This can lead to a wide variety of conditions and diseases including anemia, heart disease, cancer and osteoporosis.
It can also inhibit the digestion of dense proteins into amino acids. Because these amino acids are precursors to the neurotransmitters that promote mental stability, an inadequate production of stomach acid can even result in mood disorders.
Stomach acid also protects us from infection. Because of the extremely acidic environment it creates in the stomach, it prevents intestinal bacteria and fungus from migrating into the stomach, and more importantly, kills infectious organisms and prevents them from entering the intestines and the blood stream.
Without this protection, infection from such organisms can result in a wide variety of illnesses and even cause death.

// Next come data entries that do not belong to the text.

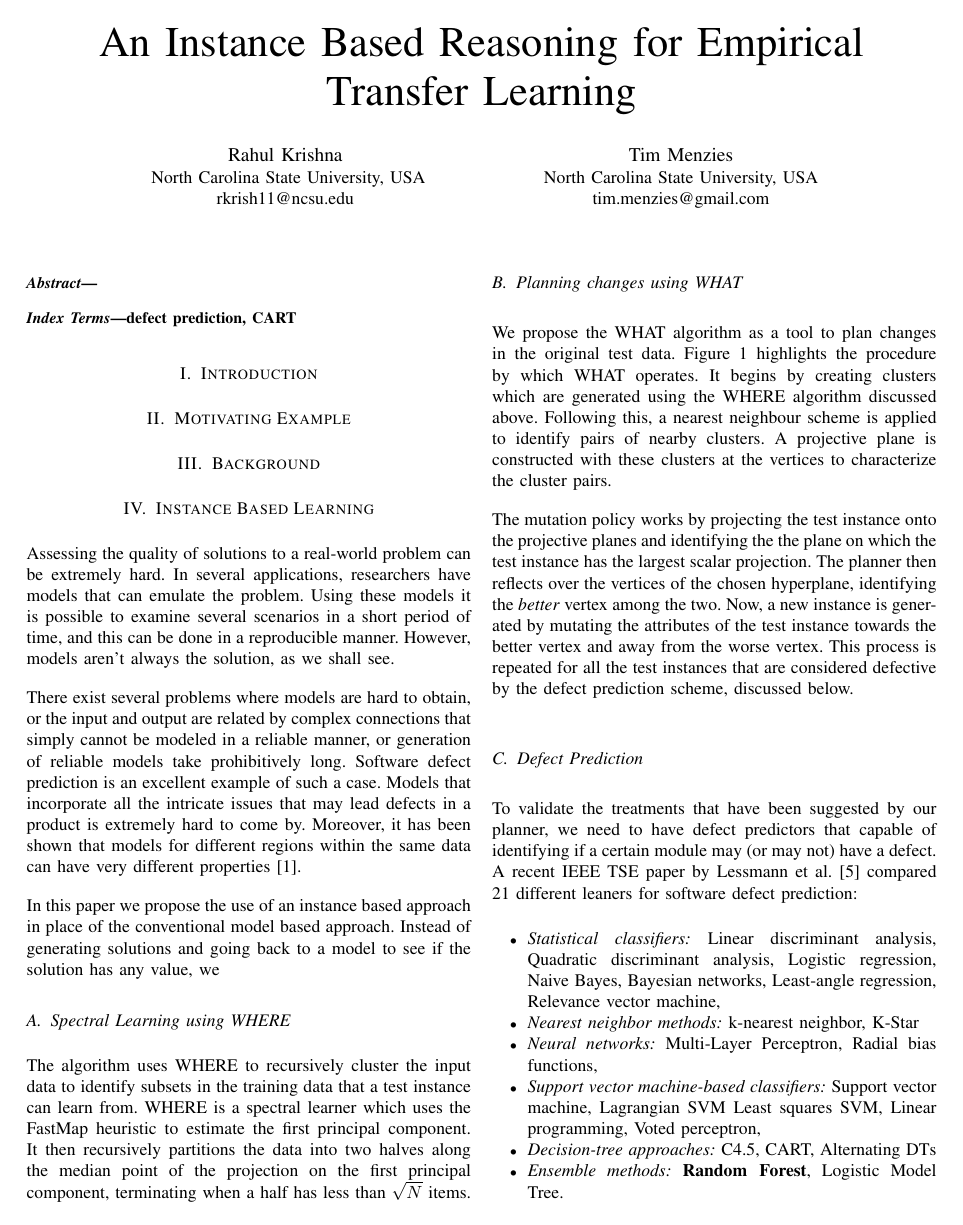
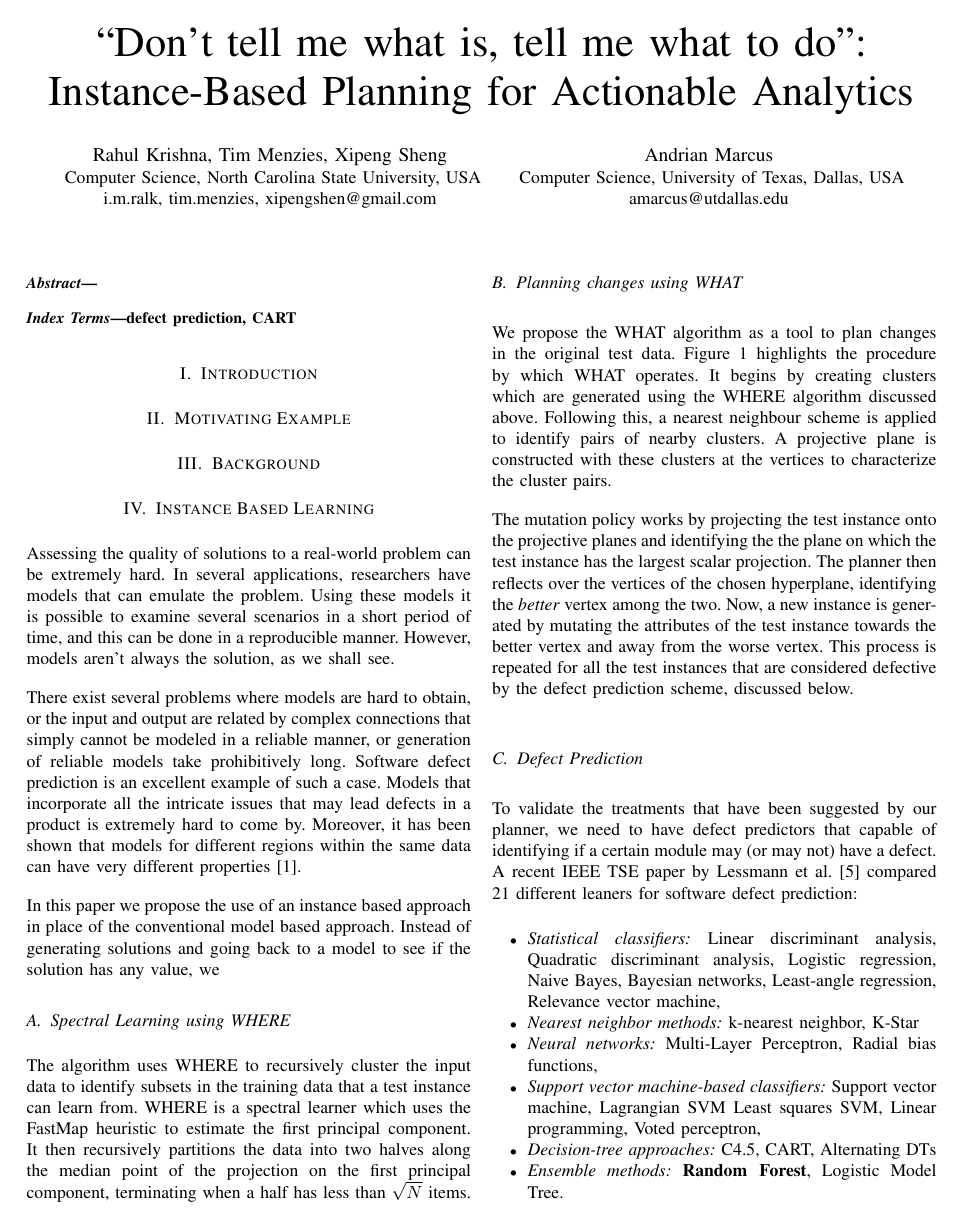
Before and after one commit to ai-se/HOW1, a LaTeX paper (manuscript.tex): page 1 of 4. Compiled offline with pdfLaTeX.

Commit message:
Updates from ShareLaTeX

```diff
--- a/manuscript.tex
+++ b/manuscript.tex
@@ -3,6 +3,7 @@
 \usepackage{booktabs}
 \usepackage{epstopdf}
 \usepackage{subfig}
+\usepackage{times}
 \usepackage{algorithm}
 \usepackage{algorithmicx}
 \usepackage{algpseudocode}
@@ -38,16 +39,17 @@
 \newcommand{\ee}{\end{enumerate}}
 
 \begin{document}
-  \title{An Instance Based Reasoning for Empirical Transfer Learning}
+  \title{``Don't tell me what is, tell me what to do'':\\Instance-Based Planning for Actionable Analytics}
 
-  \author{\IEEEauthorblockN{Rahul Krishna}
+  \author{\IEEEauthorblockN{Rahul Krishna, Tim Menzies, Xipeng Sheng}
     \IEEEauthorblockA{
-      North Carolina State University, USA\\
-      rkrish11@ncsu.edu}
-    \and
-    \IEEEauthorblockN{Tim Menzies}
-    \IEEEauthorblockA{North Carolina State University, USA\\
-      tim.menzies@gmail.com}}
+      Computer Science, North Carolina State University, USA\\
+  i.m.ralk, tim.menzies, xipengshen@gmail.com}\and
+  \IEEEauthorblockN{Andrian Marcus}
+   \IEEEauthorblockA{
+      Computer Science, University of Texas, Dallas,  USA\\
+  amarcus@utdallas.edu}}
+
 
   % make the title area
   \maketitle
```
Also changed, not shown: manuscript.pdf, 1 other file.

Why Antacids Don’t Work
The misconception that heartburn and acid reflux are caused by excessive levels of stomach acid – the most common treatment protocol for these problems is to reduce stomach acid levels with antacids such as Tums, Rolaids or Alka-Seltzer or acid suppressors such as Nexium, Prilosec or Zantac.

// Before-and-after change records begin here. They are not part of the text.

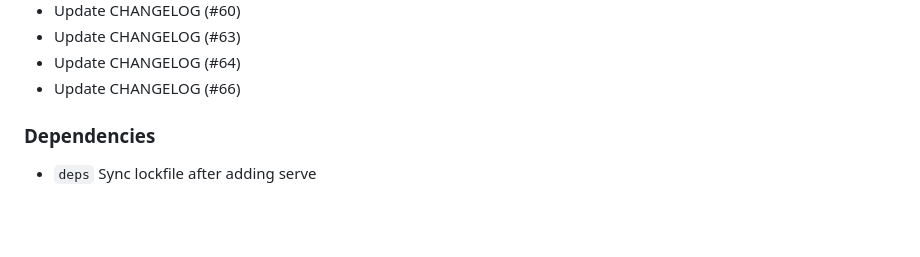
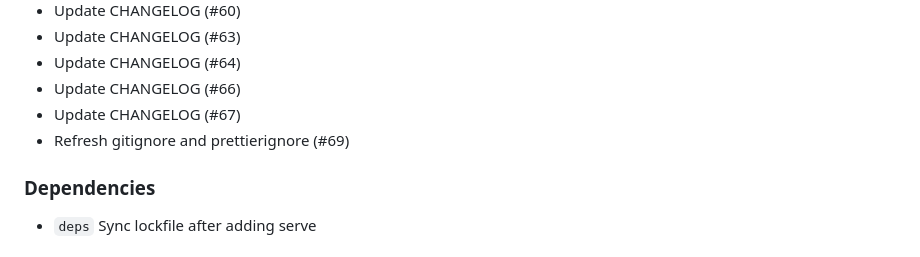
Before and after one commit to Bushmasterson/bushmasterson.github.io, a Markdown page: CHANGELOG.md, the part around the change. GitHub-like rendering; blank space fills up the shorter version.

Commit message:
chore: update CHANGELOG (#70)

```diff
--- a/CHANGELOG.md
+++ b/CHANGELOG.md
@@ -56,6 +56,8 @@ Format based on [Keep a Changelog](https://keepachangelog.com/en/1.1.0/).
 - Update CHANGELOG (#63)
 - Update CHANGELOG (#64)
 - Update CHANGELOG (#66)
+- Update CHANGELOG (#67)
+- Refresh gitignore and prettierignore (#69)
 
 ### Dependencies
 
```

While antacids work by simply neutralising existing stomach acid, suppressants are much more invasive because they directly inhibit the stomach’s ability to produce acid.
These treatments are aimed at relieving symptoms and do nothing to address the problem that’s causing them.

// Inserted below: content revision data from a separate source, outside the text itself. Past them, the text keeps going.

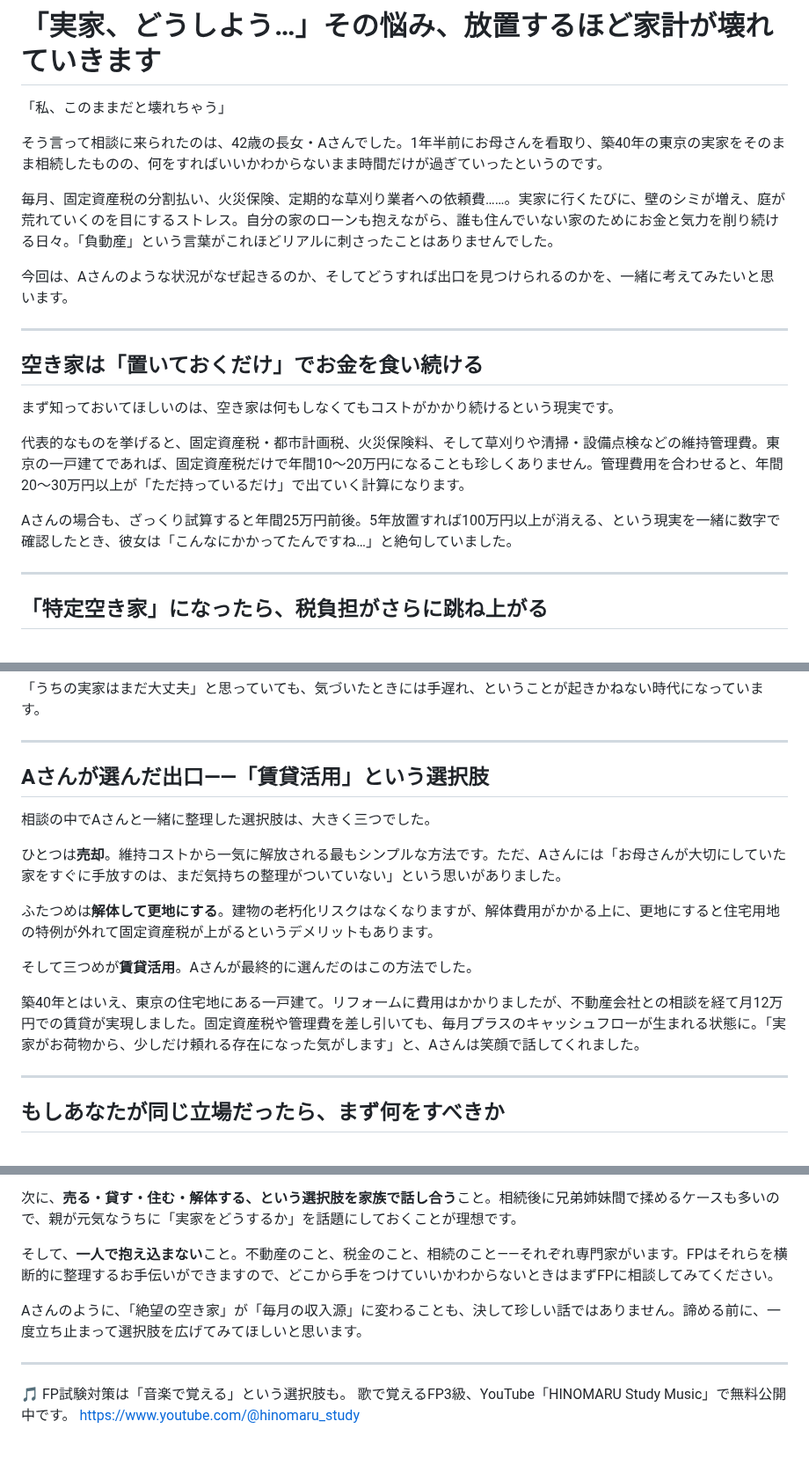
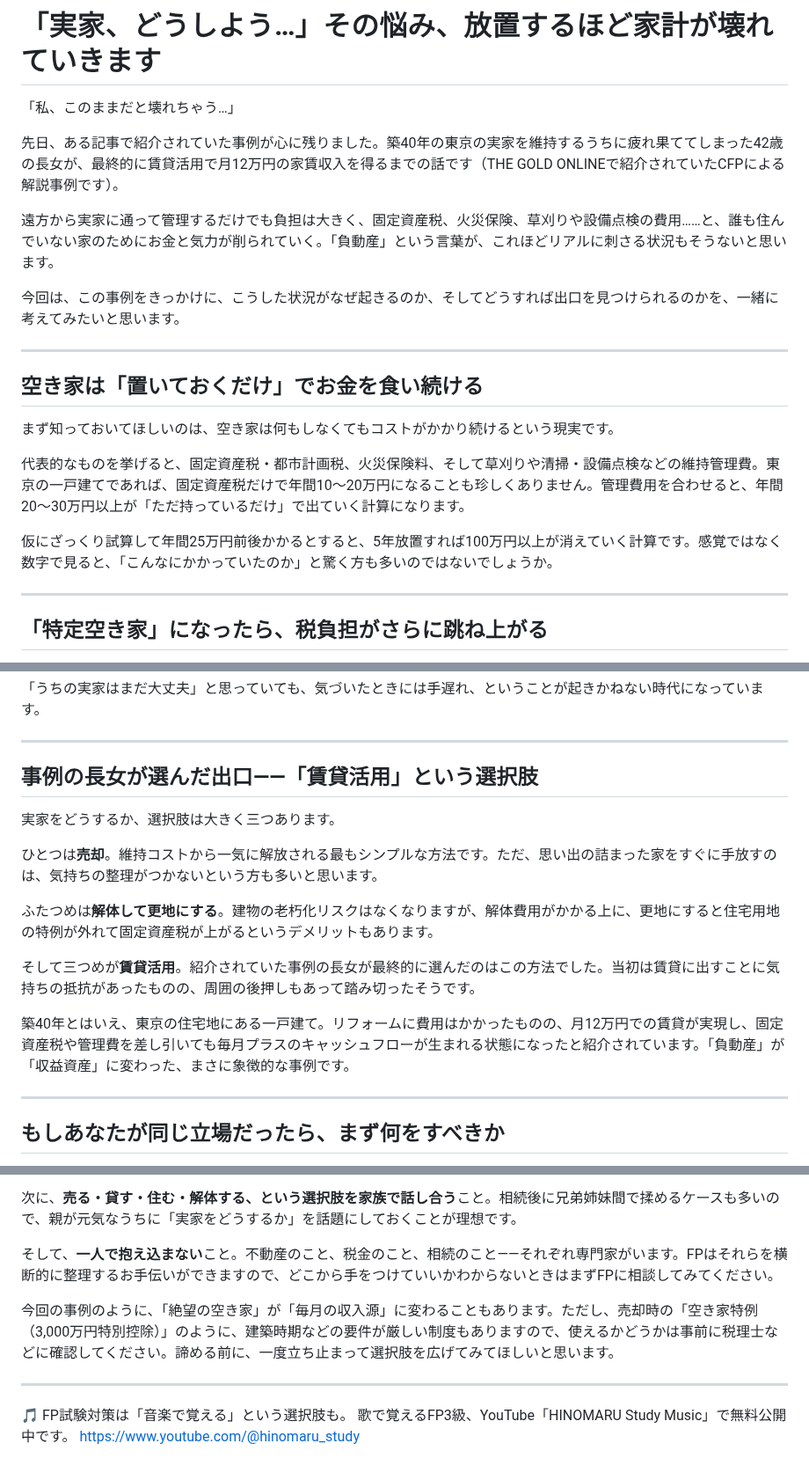
Before and after one commit to fp-hitorigoto/fp-hitorigoto, a Markdown page: docs/note_2026-10-04_f280af9f.md, 3 parts joined by grey strips. Shown at 88% size. Drawn GitHub-style.

Commit message:
fix: 空き家記事の空き家特例の要件を正確化、note下書きの第三者事例を事例紹介の形に修正
Co-Authored-By: Claude Sonnet 5.5 <noreply@anthropic.com>

```diff
--- a/docs/note_2026-10-04_f280af9f.md
+++ b/docs/note_2026-10-04_f280af9f.md
@@ -2,13 +2,13 @@
 
 # 「実家、どうしよう…」その悩み、放置するほど家計が壊れていきます
 
-「私、このままだと壊れちゃう」
+「私、このままだと壊れちゃう…」
 
-そう言って相談に来られたのは、42歳の長女・Aさんでした。1年半前にお母さんを看取り、築40年の東京の実家をそのまま相続したものの、何をすればいいかわからないまま時間だけが過ぎていったというのです。
+先日、ある記事で紹介されていた事例が心に残りました。築40年の東京の実家を維持するうちに疲れ果ててしまった42歳の長女が、最終的に賃貸活用で月12万円の家賃収入を得るまでの話です（THE GOLD ONLINEで紹介されていたCFPによる解説事例です）。
 
-毎月、固定資産税の分割払い、火災保険、定期的な草刈り業者への依頼費……。実家に行くたびに、壁のシミが増え、庭が荒れていくのを目にするストレス。自分の家のローンも抱えながら、誰も住んでいない家のためにお金と気力を削り続ける日々。「負動産」という言葉がこれほどリアルに刺さったことはありませんでした。
+遠方から実家に通って管理するだけでも負担は大きく、固定資産税、火災保険、草刈りや設備点検の費用……と、誰も住んでいない家のためにお金と気力が削られていく。「負動産」という言葉が、これほどリアルに刺さる状況もそうないと思います。
 
-今回は、Aさんのような状況がなぜ起きるのか、そしてどうすれば出口を見つけられるのかを、一緒に考えてみたいと思います。
+今回は、この事例をきっかけに、こうした状況がなぜ起きるのか、そしてどうすれば出口を見つけられるのかを、一緒に考えてみたいと思います。
 
 ---
 
@@ -18,7 +18,7 @@
 
 代表的なものを挙げると、固定資産税・都市計画税、火災保険料、そして草刈りや清掃・設備点検などの維持管理費。東京の一戸建てであれば、固定資産税だけで年間10〜20万円になることも珍しくありません。管理費用を合わせると、年間20〜30万円以上が「ただ持っているだけ」で出ていく計算になります。
 
-Aさんの場合も、ざっくり試算すると年間25万円前後。5年放置すれば100万円以上が消える、という現実を一緒に数字で確認したとき、彼女は「こんなにかかってたんですね…」と絶句していました。
+仮にざっくり試算して年間25万円前後かかるとすると、5年放置すれば100万円以上が消えていく計算です。感覚ではなく数字で見ると、「こんなにかかっていたのか」と驚く方も多いのではないでしょうか。
 
 ---
 
@@ -34,17 +34,17 @@ Aさんの場合も、ざっくり試算すると年間25万円前後。5年放
 
 ---
 
-## Aさんが選んだ出口——「賃貸活用」という選択肢
+## 事例の長女が選んだ出口——「賃貸活用」という選択肢
 
-相談の中でAさんと一緒に整理した選択肢は、大きく三つでした。
+実家をどうするか、選択肢は大きく三つあります。
 
-ひとつは**売却**。維持コストから一気に解放される最もシンプルな方法です。ただ、Aさんには「お母さんが大切にしていた家をすぐに手放すのは、まだ気持ちの整理がついていない」という思いがありました。
+ひとつは**売却**。維持コストから一気に解放される最もシンプルな方法です。ただ、思い出の詰まった家をすぐに手放すのは、気持ちの整理がつかないという方も多いと思います。
 
 ふたつめは**解体して更地にする**。建物の老朽化リスクはなくなりますが、解体費用がかかる上に、更地にすると住宅用地の特例が外れて固定資産税が上がるというデメリットもあります。
 
-そして三つめが**賃貸活用**。Aさんが最終的に選んだのはこの方法でした。
+そして三つめが**賃貸活用**。紹介されていた事例の長女が最終的に選んだのはこの方法でした。当初は賃貸に出すことに気持ちの抵抗があったものの、周囲の後押しもあって踏み切ったそうです。
 
-築40年とはいえ、東京の住宅地にある一戸建て。リフォームに費用はかかりましたが、不動産会社との相談を経て月12万円での賃貸が実現しました。固定資産税や管理費を差し引いても、毎月プラスのキャッシュフローが生まれる状態に。「実家がお荷物から、少しだけ頼れる存在になった気がします」と、Aさんは笑顔で話してくれました。
+築40年とはいえ、東京の住宅地にある一戸建て。リフォームに費用はかかったものの、月12万円での賃貸が実現し、固定資産税や管理費を差し引いても毎月プラスのキャッシュフローが生まれる状態になったと紹介されています。「負動産」が「収益資産」に変わった、まさに象徴的な事例です。
 
 ---
 
@@ -58,7 +58,7 @@ Aさんの場合も、ざっくり試算すると年間25万円前後。5年放
 
 そして、**一人で抱え込まない**こと。不動産のこと、税金のこと、相続のこと——それぞれ専門家がいます。FPはそれらを横断的に整理するお手伝いができますので、どこから手をつけていいかわからないときはまずFPに相談してみてください。
 
-Aさんのように、「絶望の空き家」が「毎月の収入源」に変わることも、決して珍しい話ではありません。諦める前に、一度立ち止まって選択肢を広げてみてほしいと思います。
+今回の事例のように、「絶望の空き家」が「毎月の収入源」に変わることもあります。ただし、売却時の「空き家特例（3,000万円特別控除）」のように、建築時期などの要件が厳しい制度もありますので、使えるかどうかは事前に税理士などに確認してください。諦める前に、一度立ち止まって選択肢を広げてみてほしいと思います。
 
 ---
 🎵 FP試験対策は「音楽で覚える」という選択肢も。
```
Also changed, not shown: 1 other file.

They relieve the pain of heartburn by reducing stomach acid levels, and in turn, reducing the chance of it refluxing through the malfunctioning lower esophageal sphincter.
In fact, some heartburn treatments nearly reduce acid levels down to nothing. While this may relieve pain, it worsens the digestion and absorption problems associated with low levels of stomach acid and increases susceptibility to serious health issues.
Simple Solutions for Heartburn
The best way to avoid heartburn and prevent acid reflux is to support proper function of the lower esophageal sphincter.
The following are some practical ways to do this:
- Drink more water. Dehydration can lead to acid reflux by causing the lower esophageal sphincter to relax.
- Avoid medications that can weaken the lower esophageal sphincter. This includes bronchodilators such as theophylline, albuterol and ephedrine, and NSAIDs such as aspirin, ibuprofen and naproxen. It also includes calcium channel blockers, beta blockers, diazepam, valium, nitrates and demerol. Cigarettes should be avoided as well.
- Don’t overeat. Excessively large meals put pressure on the lower esophageal sphincter and encourage it to open when it shouldn’t.
- Next time you feel the acid rising, try sucking on a lemon wedge or drinking 2 tablespoons of apple cider vinegar right after a meal.
- If the acid problem goes away, this means that you don’t have enough stomach acid to do the job. If the acid problem worsens, there may be an ulcer or other inflammatory process going on that needs attention.
Supplementing With Hydrochloric Acid
Hydrochloric acid is naturally produced by the stomach and is the primary constituent of it’s digestive fluid.
For people who have a chronic insufficiency of stomach acid, hydrochloric acid supplementation can be a very effective way to improve digestion, absorption and many of the health issues that can be caused by malnutrition.
People who need hydrochloric acid supplementation tend to also benefit from digestive enzymes, especially pepsin.
Taking an Eagle DigestAid, with the morning and noon meals will help provide the stomach with the acids necessary to break down nutrients and also help lower the body’s pH.
Supplementation should be taken 20-30 minutes before meals to enhance absorption of nutrients and also protect against orally ingested pathogens and prevents the overgrowth of bacterial or fungal in the small intestine.
Don’t take it though if the HCL gives you heartburn. People who have a damaged gastrointestinal lining could potentially worsen the damage by taking hydrochloric acid.
Taking 1/2 to 1 teaspoon of aluminium free baking soda in the late afternoon will also stimulate the production of more hydrochloric acid.
Dr. Jonathan Wright, M.D., and Lane Lenard, Ph.D: Why Stomach Acid Is Good for You: Natural Relief from Heartburn, Indigestion, Reflux and Gerd. M. Evans & Company (2001)